• TO DO: Determine how many lines of the data include the word "Before", and write only that number.

[[ DATA FOR THIS EXERCISE open ]]

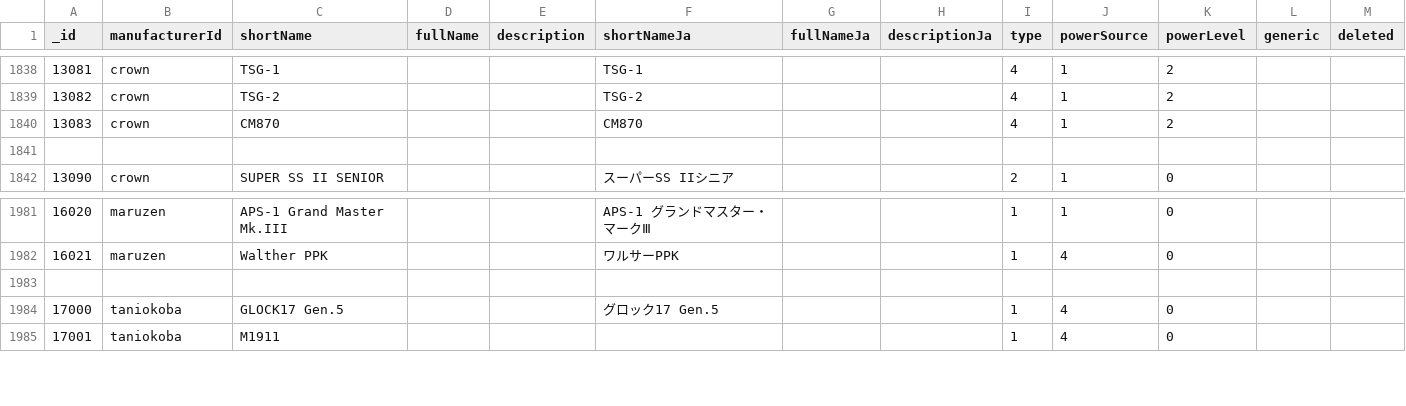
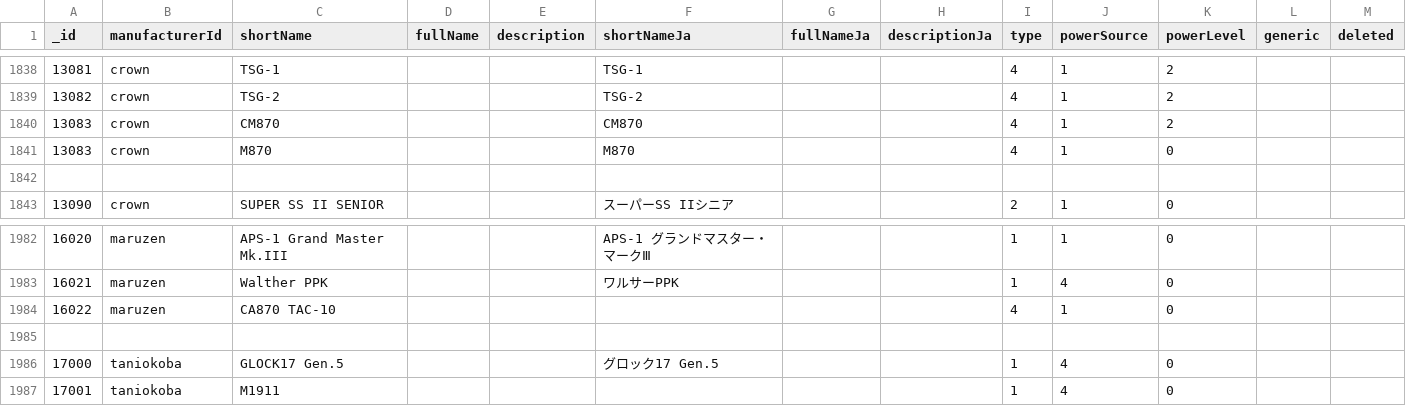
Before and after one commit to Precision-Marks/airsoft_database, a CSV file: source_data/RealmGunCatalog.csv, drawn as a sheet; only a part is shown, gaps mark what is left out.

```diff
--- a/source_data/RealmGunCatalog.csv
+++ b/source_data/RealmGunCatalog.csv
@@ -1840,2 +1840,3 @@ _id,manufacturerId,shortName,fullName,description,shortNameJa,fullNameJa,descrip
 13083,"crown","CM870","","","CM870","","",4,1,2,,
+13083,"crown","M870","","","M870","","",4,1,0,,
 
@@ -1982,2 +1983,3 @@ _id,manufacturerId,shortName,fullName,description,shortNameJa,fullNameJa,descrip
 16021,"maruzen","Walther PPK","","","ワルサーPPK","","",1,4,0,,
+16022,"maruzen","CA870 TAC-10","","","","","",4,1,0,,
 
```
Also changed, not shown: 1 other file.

[[ DATA FOR THIS EXERCISE closed ]]
[[ DATA FOR THIS EXERCISE open ]]

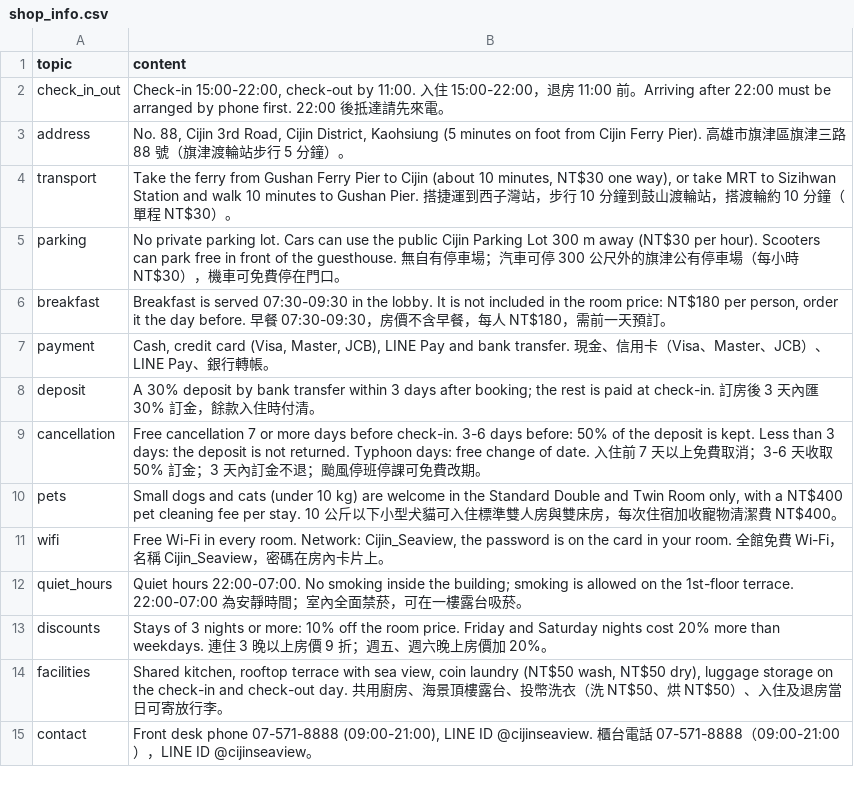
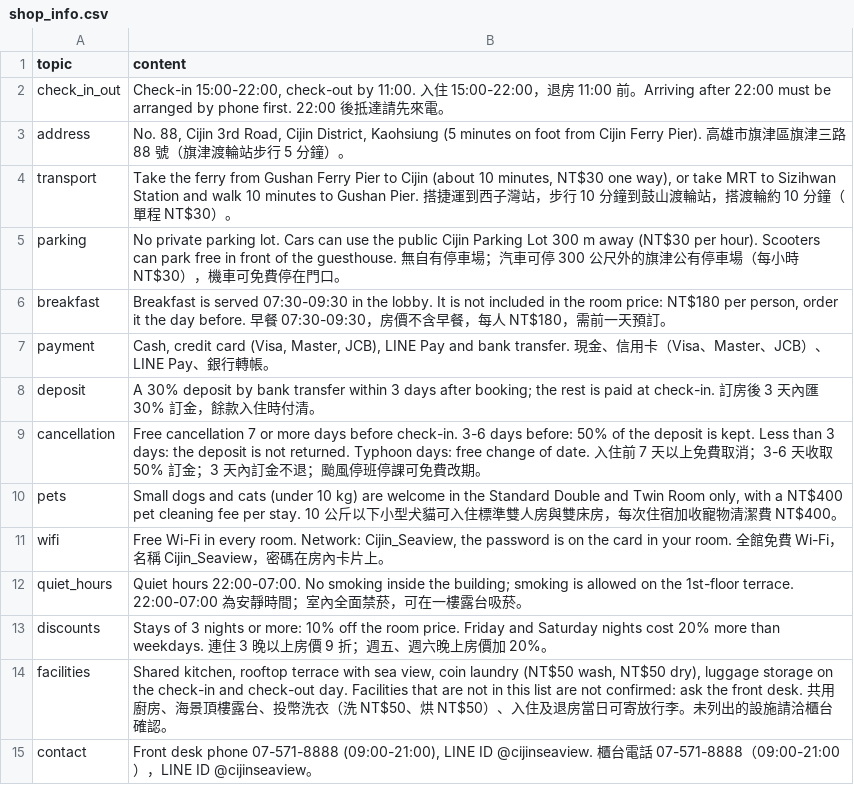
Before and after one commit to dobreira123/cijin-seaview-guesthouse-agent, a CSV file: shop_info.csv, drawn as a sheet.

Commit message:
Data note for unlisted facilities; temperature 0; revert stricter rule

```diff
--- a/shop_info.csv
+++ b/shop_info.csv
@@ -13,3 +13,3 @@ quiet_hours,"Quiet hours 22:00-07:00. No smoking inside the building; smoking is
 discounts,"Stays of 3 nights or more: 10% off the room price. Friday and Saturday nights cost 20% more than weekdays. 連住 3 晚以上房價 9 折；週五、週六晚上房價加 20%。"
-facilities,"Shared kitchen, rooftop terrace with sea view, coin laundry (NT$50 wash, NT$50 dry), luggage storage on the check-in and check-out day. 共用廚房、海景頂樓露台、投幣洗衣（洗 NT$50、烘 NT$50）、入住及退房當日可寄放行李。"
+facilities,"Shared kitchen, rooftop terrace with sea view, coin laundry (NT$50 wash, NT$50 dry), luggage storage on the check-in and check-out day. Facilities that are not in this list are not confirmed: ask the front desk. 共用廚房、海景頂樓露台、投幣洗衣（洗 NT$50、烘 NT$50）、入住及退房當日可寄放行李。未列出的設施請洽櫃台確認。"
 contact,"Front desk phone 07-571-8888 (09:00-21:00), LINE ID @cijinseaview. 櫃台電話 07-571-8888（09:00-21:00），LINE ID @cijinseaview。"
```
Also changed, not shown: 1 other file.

[[ DATA FOR THIS EXERCISE closed ]]

• TASK OUTPUT: 2